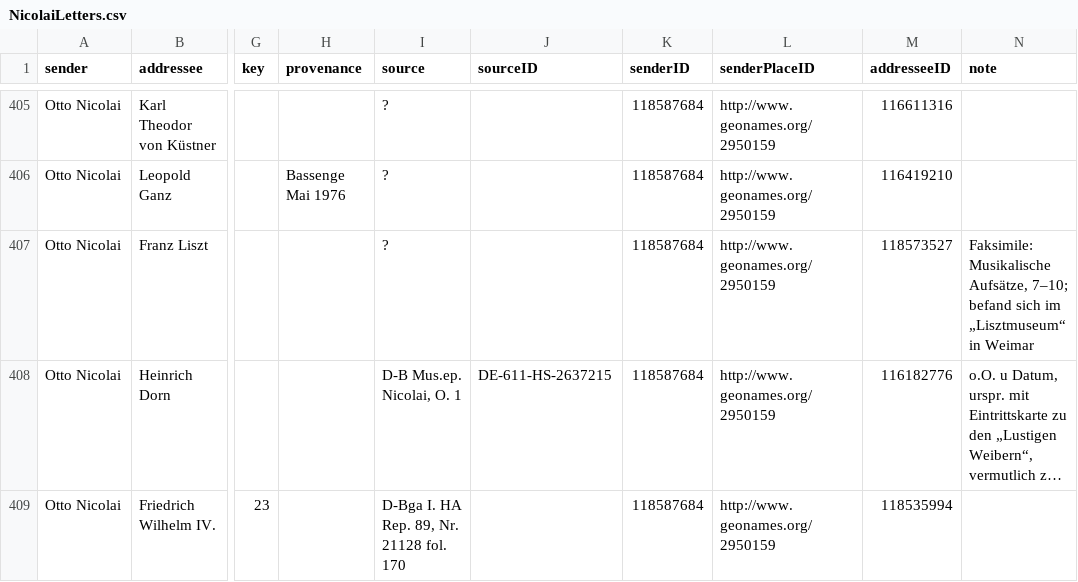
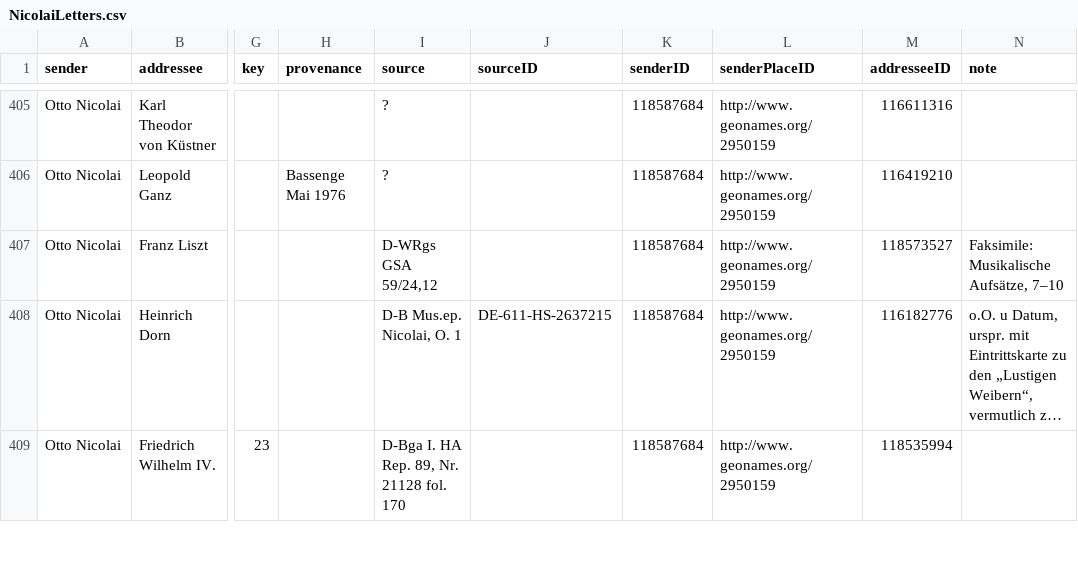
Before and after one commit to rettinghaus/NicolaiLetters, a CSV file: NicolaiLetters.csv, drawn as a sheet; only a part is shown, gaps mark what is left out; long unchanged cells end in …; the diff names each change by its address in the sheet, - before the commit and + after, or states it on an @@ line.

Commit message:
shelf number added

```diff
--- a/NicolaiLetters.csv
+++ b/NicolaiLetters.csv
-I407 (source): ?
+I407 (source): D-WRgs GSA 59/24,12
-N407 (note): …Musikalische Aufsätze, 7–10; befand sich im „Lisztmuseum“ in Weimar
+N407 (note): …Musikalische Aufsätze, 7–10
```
.....
With the images left out, set down each record exactly as it appears.

▶ _Completed exercise_:
Before and after one commit to rettinghaus/NicolaiLetters, a CSV file: NicolaiLetters.csv, drawn as a sheet; only a part is shown, gaps mark what is left out; long unchanged cells end in …; the diff names each change by its address in the sheet, - before the commit and + after, or states it on an @@ line.

Commit message:
shelf number added

```diff
--- a/NicolaiLetters.csv
+++ b/NicolaiLetters.csv
-I407 (source): ?
+I407 (source): D-WRgs GSA 59/24,12
-N407 (note): …Musikalische Aufsätze, 7–10; befand sich im „Lisztmuseum“ in Weimar
+N407 (note): …Musikalische Aufsätze, 7–10
```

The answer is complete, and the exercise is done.